She was truly amazing in every way. My father left my mother in my early childhood. My grandmother and grandfather were here every summer raising me. Not that they had to. They could've said no, my mom could have found a babysitter, and that would have been fine. That was just the kind of people they were, the kind of person she was. She gave, and gave, and gave, and all she asked in return was that I "be a good boy." Sometimes I was and, admittedly, sometimes I was not. When I realized the err of my ways, she was always there, waiting, willing to let me find the right way on my own, and encouraging me once I had. She taught me self sufficiency and, my favorite of all, how to cook. She sat the grandkids on her lap, or gathered them around sharing stories of times before there were cars, when they had iceboxes that were iceboxes, when they got their first TV, the ever so many cool things that a 97 year old would see in their lifetime.

Now, she has gone home. She has gone to be with the Father, her husband, her dad, mom, some of her sisters who have gone, and all of those that have gone before her. The world has, in my humble opinion, lost a saint of sorts. The Heavens, they've gained and angel. I wanted to write this, mainly, in hopes that someday my kids will see it. That they'll remember the good times with grandma. That they'll ask for elaborations of these stories, and that her memory will never die.

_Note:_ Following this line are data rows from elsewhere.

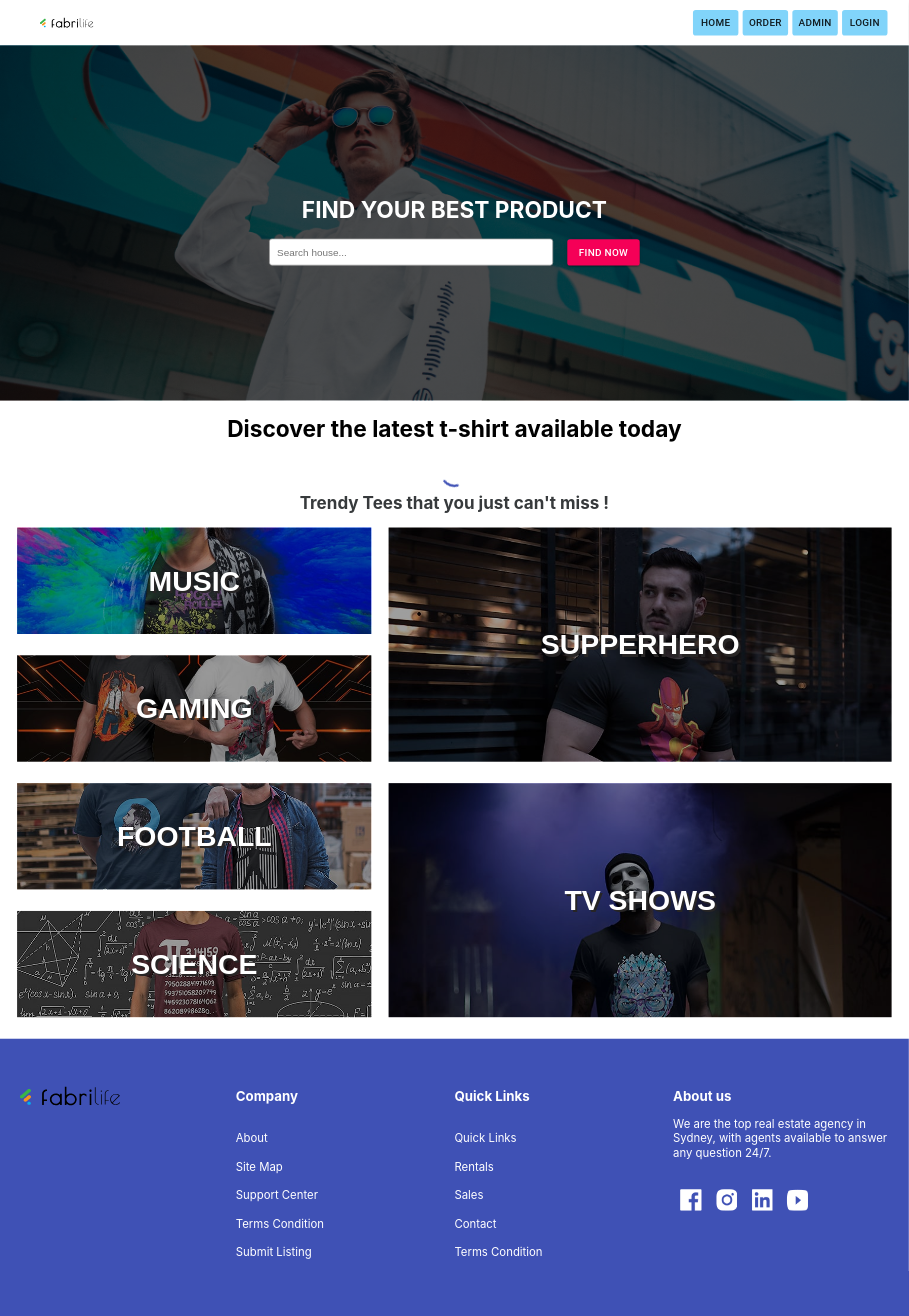
Repository: arif286/fabrilife-E-commerce-client-site
Page: /
An editor plug-in stored every save of this project. The page is shown before and after the next save, followed by the edit.
The browser window is 1280 px wide. The pictures show the whole page, at 71% of full size.
The page's requests for data from a server got no answer. The project was rebuilt for these pictures with package versions that can differ from the ones it lists, and the page was loaded fresh each time. No one was signed in, and anything a server would have sent is missing. Also part of the build but not shown: src/components/Admin/Admin.css, src/components/Admin/AddEvent/AddEvent.css, src/components/Admin/AddEvent/AddEvent.js, src/components/Admin/ProductManage/ProductManage.js, src/components/Admin/Sidebar/Sidebar.css, src/components/Admin/Sidebar/Sidebar.js, src/components/Admin/Admin.js, src/components/CheckOut/CheckOut.css and 10 more.

Above is the page before, as saved 2021-04-01 19:24:51.

### src/App.js
import React, { createContext, useState } from "react";
import { BrowserRouter as Router, Route, Switch } from "react-router-dom";
import Admin from "./components/Admin/Admin";
import CheckOut from "./components/CheckOut/CheckOut";
import Header from "./components/Header/Header";
import Home from "./components/Home/Home";
import Login from "./components/Login/Login";
import NoMatch from "./components/NoMatch/NoMatch";
import Order from "./components/Order/Order";
import PrivateRoute from "./components/PrivateRoute/PrivateRoute";

export const UserContext = createContext()

function App() {
  const [loggedInUser, setLoggedInUser] = useState({});
  return (
    <UserContext.Provider value={[loggedInUser, setLoggedInUser]}>
      <Router>
        <Header />
        <Switch>
          <Route path="/home">
            <Home />
          </Route>
          <PrivateRoute path="/admin">
            <Admin/>
          </PrivateRoute>
          <PrivateRoute path="/productDetails/:id">
            <CheckOut />
          </PrivateRoute>
          <PrivateRoute path='/order'>
            <Order/>
          </PrivateRoute>
          <Route path="/login">
            <Login />
          </Route>
          <Route exact path="/">
            <Home />
          </Route>
          <Route path="*">
            <NoMatch />
          </Route>
        </Switch>
      </Router>
    </UserContext.Provider>
  );
}

export default App;

### src/components/Header/Header.js
import AppBar from "@material-ui/core/AppBar";
import Button from "@material-ui/core/Button";
import { createMuiTheme, makeStyles } from "@material-ui/core/styles";
import Toolbar from "@material-ui/core/Toolbar";
import Typography from "@material-ui/core/Typography";
import React from "react";
import { NavLink } from "react-router-dom";
import logo from "../../tshirt-shop/logos/fabrilife.svg";
import "./Header.css";



const theme = createMuiTheme({
  palette: {
    primary: {
      light: "#757ce8",
      main: "#3f50b5",
      dark: "#002884",
      contrastText: "#fff",
    },
    secondary: {
      main: "#4fc3f7",
    },
  },
});
const useStyles = makeStyles((theme) => ({
  root: {
    flexGrow: 1,
  },
  menuButton: {
    marginRight: theme.spacing(2),
  },
  title: {
    flexGrow: 1,
  },
  navbar: {
    backgroundColor: "white",
  },
  button: {
    backgroundColor: "#81d4fa",
    marginRight: '6px'
  },
}));

const Header = () => {
  const classes = useStyles();

  return (
    <div className={classes.root}>
      <AppBar className={classes.navbar} position="static">
        <Toolbar>
          <img
            style={{ width: "80px", marginLeft: "30px" }}
            src={logo}
            alt=""
          />
          <Typography variant="h6" className={classes.title}></Typography>
          <NavLink className="header-link" to="/home">
            <Button className={classes.button}>Home</Button>
          </NavLink>
          <NavLink className="header-link" to="/order">
            <Button className={classes.button}>Order</Button>
          </NavLink>
          <NavLink className="header-link" to="/admin">
            <Button className={classes.button}>Admin</Button>
          </NavLink>
          <NavLink className="header-link" to="/login">
            <Button className={classes.button}>Login</Button>
          </NavLink>
        </Toolbar>
      </AppBar>
    </div>
  );
};

export default Header;

### src/components/Home/Home.js
import React from 'react';
import Footer from '../Footer/Footer';
import LatestProduct from '../LatestProduct/LatestProduct';
import SearchBar from '../SearchBar/SearchBar';
import Shop from '../Shop/Shop';

const Home = () => {
    return (
        <>
            <SearchBar/>
            <Shop />
            <LatestProduct />
            <Footer/>
        </>
    );
};

export default Home;

### src/components/Header/Header.css
.header-link {
  text-decoration: none;
  color: white;
}

### src/components/Footer/Footer.js
import { Container, Grid } from "@material-ui/core";
import React from "react";
import { NavLink } from "react-router-dom";
import Logo from "../../tshirt-shop/logos/fabrilife.svg";
import Instagram from "../../tshirt-shop/logos/Vector-1.png";
import Linkedin from "../../tshirt-shop/logos/Vector-2.png";
import YouTube from "../../tshirt-shop/logos/Vector-3.png";
import Facebook from "../../tshirt-shop/logos/Vector.png";
import "./Footer.css";

const Footer = () => {
  const company = [
    { title: "About", id: 1 },
    { title: "Site Map", id: 2 },
    { title: "Support Center", id: 3 },
    { title: "Terms Condition", id: 4 },
    { title: "Submit Listing", id: 5 },
  ];
  const links = [
    { title: "Quick Links", id: 1 },
    { title: "Rentals", id: 2 },
    { title: "Sales", id: 3 },
    { title: "Contact", id: 4 },
    { title: "Terms Condition", id: 5 },
  ];
  return (
    <footer>
      <Container>
        <Grid container>
          <Grid item xs={12} sm={6} md={3}>
            <p>
              <img className="footer-logo" src={Logo} alt="" />
            </p>
          </Grid>
          <Grid item xs={12} sm={6} md={3}>
            <h3 style={{ color: "white" }}>Company</h3>
            {company.map((name) => (
              <div key={name.id}>
                <ul className="footer-link">
                  <li>
                    <NavLink to="/" className="company-list">
                      {name.title}
                    </NavLink>
                  </li>
                </ul>
              </div>
            ))}
          </Grid>
          <Grid item xs={12} sm={6} md={3}>
            <h3 style={{ color: "white" }}>Quick Links</h3>
            {links.map((name) => (
              <div key={name.id}>
                <ul className="footer-link">
                  <li>
                    <NavLink to="/" className="company-list">
                      {name.title}
                    </NavLink>
                  </li>
                </ul>
              </div>
            ))}
          </Grid>
          <Grid item xs={12} sm={6} md={3}>
            <h3 style={{ color: "white" }}>About us</h3>
            <div>
              <p style={{ color: "white" }}>
                We are the top real estate agency in Sydney, with agents
                available to answer any question 24/7.
              </p>
              <div className="social-link">
                <p>
                  <a href="/">
                    <img className="social-img" src={Facebook} alt="" />
                  </a>
                </p>
                <p className="social-link">
                  <a href="/">
                    <img className="social-img" src={Instagram} alt="" />
                  </a>
                </p>
                <p>
                  <a href="/">
                    <img className="social-img" src={Linkedin} alt="" />
                  </a>
                </p>
                <p>
                  <a href="/">
                    <img className="social-img" src={YouTube} alt="" />
                  </a>
                </p>
              </div>
            </div>
          </Grid>
        </Grid>
      </Container>
    </footer>
  );
};

export default Footer;

### src/components/LatestProduct/LatestProduct.js
import { Container, Grid } from '@material-ui/core';
import React from 'react';
import { NavLink } from 'react-router-dom';
import './LatestProduct.css';

const LatestProduct = () => {
    return (
      <Container>
        <h2 style={{ textAlign: "center", color: "#373a3c", marginTop:'40px'}}>
          Trendy Tees that you just can't miss !
        </h2>
        <Grid container spacing={3}>
          <Grid item md={5} sm={12}>
            <div className="music latest-product">
              <NavLink className="img-link" to="/">
                <div className="image-title">
                  <h1>music</h1>
                </div>
              </NavLink>
            </div>
            <div className="gaming latest-product">
              <NavLink className="img-link" to="/">
                <div className="image-title">
                  <h1>gaming</h1>
                </div>
              </NavLink>
            </div>
            <div className="football latest-product">
              <NavLink className="img-link" to="/">
                <div className="image-title">
                  <h1>football</h1>
                </div>
              </NavLink>
            </div>
            <div className="science latest-product">
              <NavLink className="img-link" to="/">
                <div className="image-title">
                  <h1>science</h1>
                </div>
              </NavLink>
            </div>
          </Grid>
          <Grid item sm={12} md={7}>
            <div className="supperHero latest-product">
              <NavLink className="img-link" to="/">
                <div className="image-title">
                  <h1>supperHero</h1>
                </div>
              </NavLink>
            </div>
            <div className="shows latest-product">
              <NavLink className="img-link" to="/">
                <div className="image-title">
                  <h1>Tv shows</h1>
                </div>
              </NavLink>
            </div>
          </Grid>
        </Grid>
      </Container>
    );
};

export default LatestProduct;

### src/components/SearchBar/SearchBar.js
import { Button } from "@material-ui/core";
import React from "react";
import "./SearchBar.css";

const SearchBar = () => {
  return (
    <div className="bgImage">
      <div className="search-bar">
        <h1>Find your best product</h1>
        <div className="search-bar">
          <input placeholder="Search house..." type="text" />
          <Button color="secondary" variant="contained">
            Find Now
          </Button>
        </div>
      </div>
    </div>
  );
};

export default SearchBar;

### src/components/Shop/Shop.js
import { Container, Grid } from "@material-ui/core";
import CircularProgress from "@material-ui/core/CircularProgress";
import axios from "axios";
import React, { useEffect, useState } from "react";
import ShopCard from "./ShopCard/ShopCard";

const Shop = () => {
     const [event, setEvent] = useState([]);

     useEffect(() => {
       axios
         .get("https://lychee-custard-24286.herokuapp.com/event")
         .then((res) => setEvent(res.data))
         .catch((error) => console.log(error));
     }, []);

    return (
      <div>
        <Container>
          <Grid container direction="column" alignItems="center">
            <h1> Discover the latest t-shirt available today</h1>
            {event.length === 0 && <CircularProgress />}
          </Grid>
          <Grid container spacing={4}>
            {event.map((product, index) => (
              <Grid item xs={12} sm={6} md={4}>
                <ShopCard product={product} key={index} />
              </Grid>
            ))}
          </Grid>
        </Container>
      </div>
    );
};

export default Shop;

### src/components/Footer/Footer.css
footer {
  background-color: #3f51b5;
  padding-top: 50px;
  padding-bottom: 80px;
}
.footer-logo {
  width: 150px;
}
.footer-link {
  list-style: none;
  display: inline;
}
.company-list {
  text-decoration: none;
  color: white;
}
.company-list:hover {
  color: hotpink;
}
.social-link {
  display: flex;
}

.social-img {
  width: 30px;
  height: 30px;
}

.social-link p {
  padding: 10px;
  display: inline;
}

.social-link p a img:hover {
  background-color: aqua;
}

### src/components/LatestProduct/LatestProduct.css
.music {
  background-image: url("../../tshirt-shop/images/music-min.jpg");
  height: 150px;
}
.latest-product {
  background-repeat: no-repeat;
  background-size: cover;
  position: relative;
  overflow: hidden;
  margin-bottom: 30px;
}
.gaming {
  background-image: url("../../tshirt-shop//images/gaming-min.jpg");
  height: 150px;
}
.football {
  background-image: url("../../tshirt-shop/images/football-min.jpg");
  height: 150px;
}
.science {
  background-image: url("../../tshirt-shop/images/science-min.jpg");
  height: 150px;
}
.supperHero {
  background-image: url("../../tshirt-shop/images/superhero-min.jpg");

  height: 330px;
}
.shows {
  background-image: url("../../tshirt-shop/images/tv-min.jpg");
  height: 330px;
}

.img-link {
  top: 0;
  left: 0;
  display: block;
  overflow: hidden;
  height: 100%;
  width: 100%;
  position: absolute;
  background: #00000061;
}
.image-title {
  position: absolute;
  top: 50%;
  width: 100%;
  text-align: center;
  transform: translateY(-50%);
}
.image-title h1 {
  padding: 10px;
  color: white;
  font-size: 2.5rem;
  text-transform: uppercase;
  font-family: "Fjalla One", sans-serif;
  text-shadow: 3px 3px #272525;
}

### src/components/SearchBar/SearchBar.css
.bgImage {
  background-image: linear-gradient(#000000b3, #000000b3),
    url("../../tshirt-shop/images/websiteheader2.png") !important;
  background-repeat: no-repeat;
  background-size: cover;
  min-height: 500px;
  width: 100%;
  display: flex;
  justify-content: center;
  align-items: center;
}
.search-bar h1 {
  color: white;
  text-transform: uppercase;
}
.search-bar input {
  min-width: 400px;
  display: inline-block;
  box-sizing: border-box;
  padding: 10px;
  border-radius: 4px;
  font-size: 14px;
  border: 1px solid #999999;
  outline: none;
  margin-right: 20px;
}
.search-bar {
  text-align: center;
}

Loaded but not shown: public/index.html (common file); src/index.js (common file); src/index.css (common file); src/reportWebVitals.js (common file); src/components/Shop/ShopCard/ShopCard.css (no stored copy; drawn as an empty file)

After the next save:
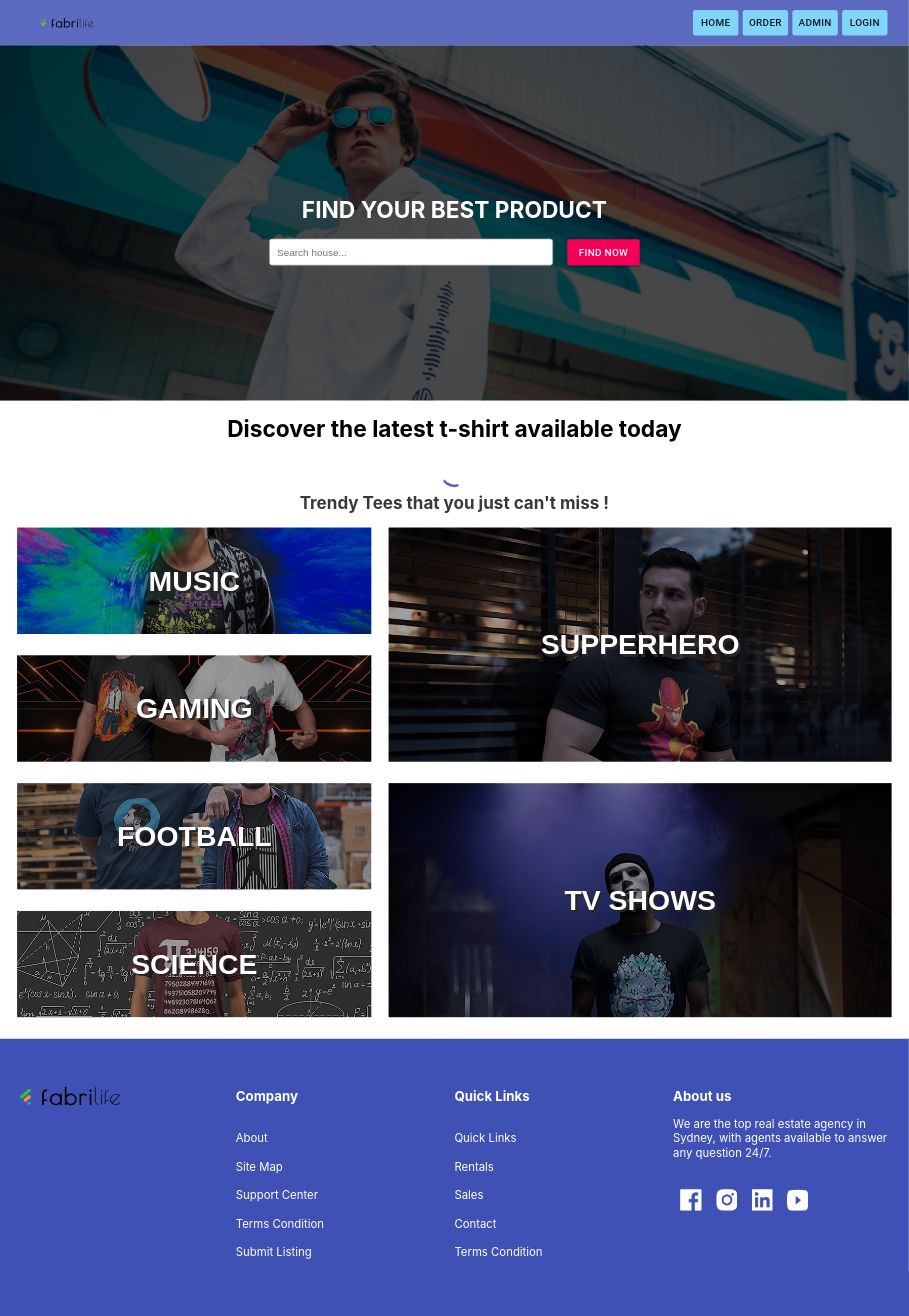
Saved 20 s later.
--- a/src/components/Header/Header.js
+++ b/src/components/Header/Header.js
@@ -34,11 +34,11 @@
     flexGrow: 1,
   },
   navbar: {
-    backgroundColor: "white",
+    backgroundColor: "#5c6bc0",
   },
   button: {
     backgroundColor: "#81d4fa",
-    marginRight: '6px'
+    marginRight: "6px",
   },
 }));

She was loved, and will be greatly, and deeply missed.

4 comments:

Bluenoser said...

Sorry to hear about your Grandma. Hope you're doing OK.

-B

Crystal F Labbato said...

She sounds like an awesome lady. Hands down, grandma ALWAYS wins! I am so glad to hear that her experience at hospice was one filled with dignity and peace (they are absolutly my heroes too!).

Sending all love & all peace to you and your family.

sprider said...

Grandmothers are the glue for families. My condolences, Don.

Ron said...

Sorry to hear the news.